# Exercise description
Across the listing below, how many lines have the word "every" in them? Provide only the number.
==== Source material ====
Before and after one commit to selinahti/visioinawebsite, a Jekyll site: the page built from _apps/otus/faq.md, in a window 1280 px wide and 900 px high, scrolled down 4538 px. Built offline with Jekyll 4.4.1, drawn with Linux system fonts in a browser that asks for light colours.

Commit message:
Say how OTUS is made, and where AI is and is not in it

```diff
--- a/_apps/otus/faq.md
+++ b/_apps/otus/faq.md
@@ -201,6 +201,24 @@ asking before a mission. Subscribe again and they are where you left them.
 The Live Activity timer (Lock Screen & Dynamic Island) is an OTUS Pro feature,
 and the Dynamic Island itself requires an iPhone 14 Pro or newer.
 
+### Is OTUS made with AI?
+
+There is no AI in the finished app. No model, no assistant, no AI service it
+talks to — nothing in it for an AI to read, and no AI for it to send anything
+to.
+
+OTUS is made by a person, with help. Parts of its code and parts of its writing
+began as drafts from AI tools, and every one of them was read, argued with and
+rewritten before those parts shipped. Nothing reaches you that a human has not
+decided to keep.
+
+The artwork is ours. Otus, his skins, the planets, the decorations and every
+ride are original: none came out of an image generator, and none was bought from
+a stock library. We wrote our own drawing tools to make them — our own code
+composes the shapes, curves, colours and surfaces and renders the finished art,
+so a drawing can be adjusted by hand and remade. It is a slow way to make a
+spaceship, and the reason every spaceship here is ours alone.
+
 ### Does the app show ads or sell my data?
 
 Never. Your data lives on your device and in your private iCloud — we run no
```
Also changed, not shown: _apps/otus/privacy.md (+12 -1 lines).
====
# Exercise result
3